Zumwalt-class guided-missile destroyer DDG 1000

The US Navy has christened the future USS Zumwalt (DDG 1000) in a ceremony at the General Dynamics Bath Iron Works shipyard in Bath, Maine, US.

The lead ship in the navy’s newest and most-advanced destroyer class has been named to honour the former chief of naval operations (CNO) admiral Elmo R Zumwalt, who served as the 19th CNO from 1970-74.

US Navy secretary Ray Mabus said that the DDG 1000 will help shape the future of surface combatants, just as admiral Elmo Zumwalt helped shape the nation’s navy.

"The sophisticated new technology incorporated aboard this ship, combined with its multi-mission capabilities, will ensure it is a relevant and integral part of our battle force for years to come," Mabus said.

Scheduled to join the fleet in 2016, the 610ft-long USS Zumwalt has a displacement capacity of more than 15,000t when fully loaded.

Featuring new technologies that deliver capability now and serve as a springboard for incorporation into future ship classes, the Zumwalt-class destroyers are equipped with highly survivable integrated-power systems.

"The sophisticated new technology incorporated … will ensure it is a relevant and integral part of our battle force for years to come."

The next-generation of multi-mission surface combatants are designed for multi-mission littoral operations and land attack.

Additional features of the ship include two advanced-gun systems, firing long-range land attack projectiles, which provide precision, high volume and persistent fire support to forces ashore.

The active and passive sensors and multi-function radar of the DDG 1000 ship will enable it to conduct area-air surveillance, including over-land, throughout the extremely difficult and cluttered sea-land interface.

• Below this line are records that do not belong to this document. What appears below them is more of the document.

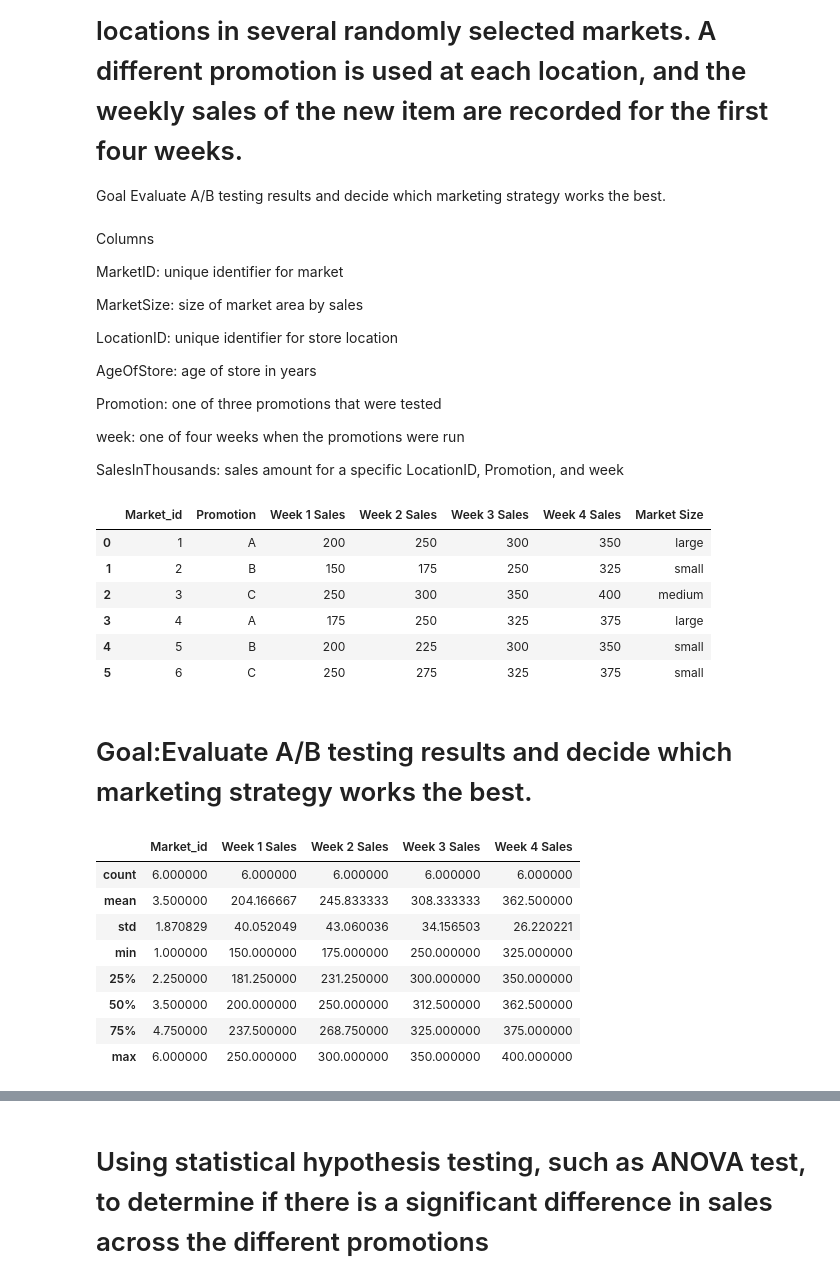
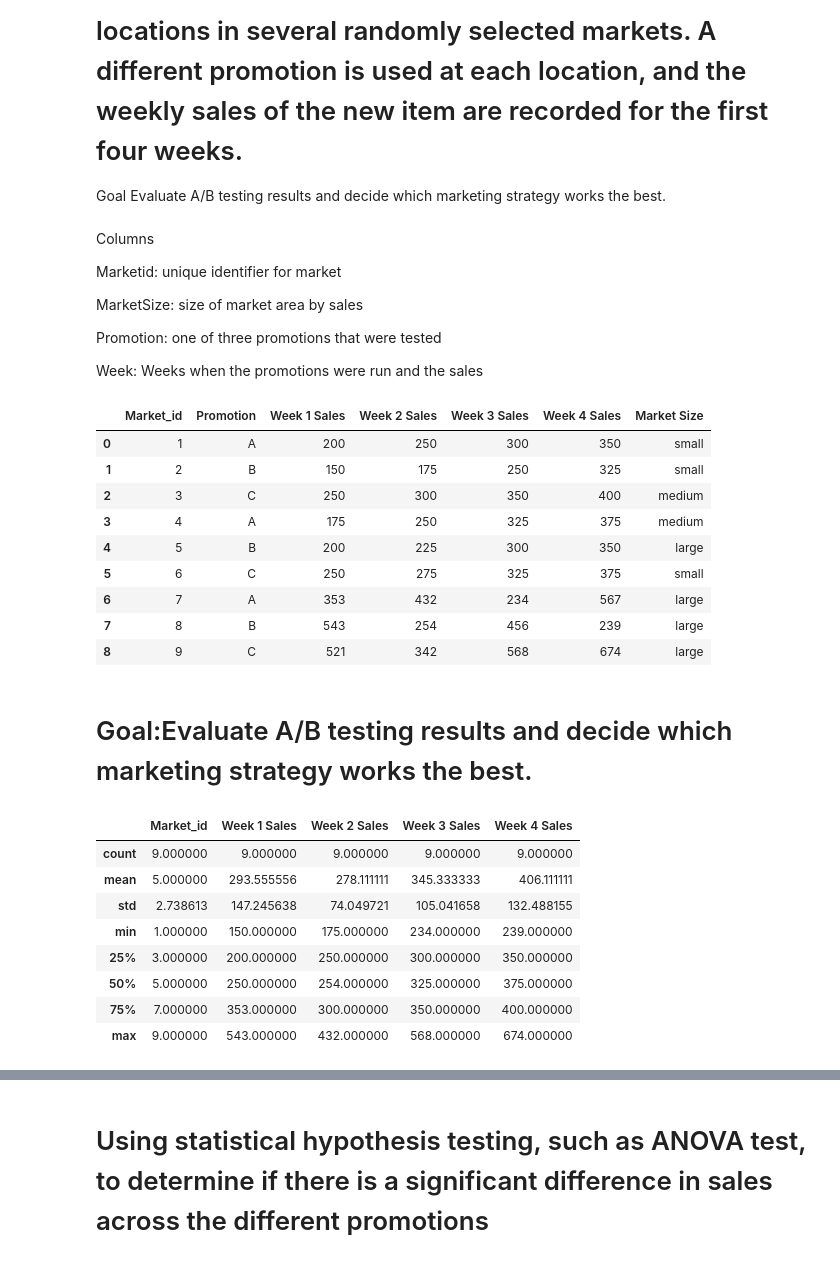
Before and after one commit to Eddy265/Python_Projects, a Jupyter notebook: A_B_test_marketing_strategy.ipynb, the cells around one changed output, grey strips where cells are left out. Saved outputs shown, nothing was run; the diff lists cells and outputs as text; code cells hidden in the pictures.

```diff
--- a/A_B_test_marketing_strategy.ipynb
+++ b/A_B_test_marketing_strategy.ipynb
@@ -19,59 +19,56 @@ Goal Evaluate A/B testing results and decide which marketing strategy works the
 # %% [markdown]
 Columns
 
-MarketID: unique identifier for market
+Marketid: unique identifier for market
 
 MarketSize: size of market area by sales
 
-LocationID: unique identifier for store location
-
-AgeOfStore: age of store in years
-
 Promotion: one of three promotions that were tested
 
-week: one of four weeks when the promotions were run
-
-SalesInThousands: sales amount for a specific LocationID, Promotion, and week
+Week: Weeks when the promotions were run and the sales
 # %%
 import pandas as pd
 import numpy as np
 
-data = {'Market_id': [1, 2, 3, 4, 5, 6],
-        'Promotion': ['A', 'B', 'C', 'A', 'B', 'C'],
-        'Week 1 Sales': [200, 150, 250, 175, 200, 250],
-        'Week 2 Sales': [250, 175, 300, 250, 225, 275],
-        'Week 3 Sales': [300, 250, 350, 325, 300, 325],
-        'Week 4 Sales': [350, 325, 400, 375, 350, 375]}
+data = {'Market_id': [1, 2, 3, 4, 5, 6, 7, 8, 9],
+        'Promotion': ['A', 'B', 'C', 'A', 'B', 'C', 'A', 'B', 'C'],
+        'Week 1 Sales': [200, 150, 250, 175, 200, 250, 353, 543, 521],
+        'Week 2 Sales': [250, 175, 300, 250, 225, 275, 432, 254, 342],
+        'Week 3 Sales': [300, 250, 350, 325, 300, 325, 234, 456, 568],
+        'Week 4 Sales': [350, 325, 400, 375, 350, 375, 567, 239, 674]}
 
 df = pd.DataFrame(data)
 
 # add the 'Market Size' column
 df['Market Size'] = np.random.choice(['small', 'medium', 'large'], df.shape[0])
 
 
 df
 # %% [output]
 |  | Market_id | Promotion | Week 1 Sales | Week 2 Sales | Week 3 Sales | Week 4 Sales | Market Size |
-| 0 | 1 | A | 200 | 250 | 300 | 350 | large |
+| 0 | 1 | A | 200 | 250 | 300 | 350 | small |
 | 1 | 2 | B | 150 | 175 | 250 | 325 | small |
 | 2 | 3 | C | 250 | 300 | 350 | 400 | medium |
-| 3 | 4 | A | 175 | 250 | 325 | 375 | large |
-| 4 | 5 | B | 200 | 225 | 300 | 350 | small |
+| 3 | 4 | A | 175 | 250 | 325 | 375 | medium |
+| 4 | 5 | B | 200 | 225 | 300 | 350 | large |
 | 5 | 6 | C | 250 | 275 | 325 | 375 | small |
+| 6 | 7 | A | 353 | 432 | 234 | 567 | large |
+| 7 | 8 | B | 543 | 254 | 456 | 239 | large |
+| 8 | 9 | C | 521 | 342 | 568 | 674 | large |
 # %% [markdown]
 # Goal:Evaluate A/B testing results and decide which marketing strategy works the best.
 # %%
 df.describe()
 # %% [output]
 |  | Market_id | Week 1 Sales | Week 2 Sales | Week 3 Sales | Week 4 Sales |
-| count | 6.000000 | 6.000000 | 6.000000 | 6.000000 | 6.000000 |
-| mean | 3.500000 | 204.166667 | 245.833333 | 308.333333 | 362.500000 |
-| std | 1.870829 | 40.052049 | 43.060036 | 34.156503 | 26.220221 |
-| min | 1.000000 | 150.000000 | 175.000000 | 250.000000 | 325.000000 |
-| 25% | 2.250000 | 181.250000 | 231.250000 | 300.000000 | 350.000000 |
-| 50% | 3.500000 | 200.000000 | 250.000000 | 312.500000 | 362.500000 |
-| 75% | 4.750000 | 237.500000 | 268.750000 | 325.000000 | 375.000000 |
-| max | 6.000000 | 250.000000 | 300.000000 | 350.000000 | 400.000000 |
+| count | 9.000000 | 9.000000 | 9.000000 | 9.000000 | 9.000000 |
+| mean | 5.000000 | 293.555556 | 278.111111 | 345.333333 | 406.111111 |
+| std | 2.738613 | 147.245638 | 74.049721 | 105.041658 | 132.488155 |
+| min | 1.000000 | 150.000000 | 175.000000 | 234.000000 | 239.000000 |
+| 25% | 3.000000 | 200.000000 | 250.000000 | 300.000000 | 350.000000 |
+| 50% | 5.000000 | 250.000000 | 254.000000 | 325.000000 | 375.000000 |
+| 75% | 7.000000 | 353.000000 | 300.000000 | 350.000000 | 400.000000 |
+| max | 9.000000 | 543.000000 | 432.000000 | 568.000000 | 674.000000 |
 # %%
 # calculate the mean sales for each promotion
 mean_sales = df.groupby('Promotion')[['Week 1 Sales', 'Week 2 Sales', 'Week 3 Sales', 'Week 4 Sales']].mean()
```
Also changed, not shown: parts of 5 cells of this notebook, 1 other file.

Image: The US Navy’s Zumwalt-class vessel, DDG 1000, floated out of dry dock. Photo: US Navy photo courtesy of General Dynamics/Released.

Defence Technology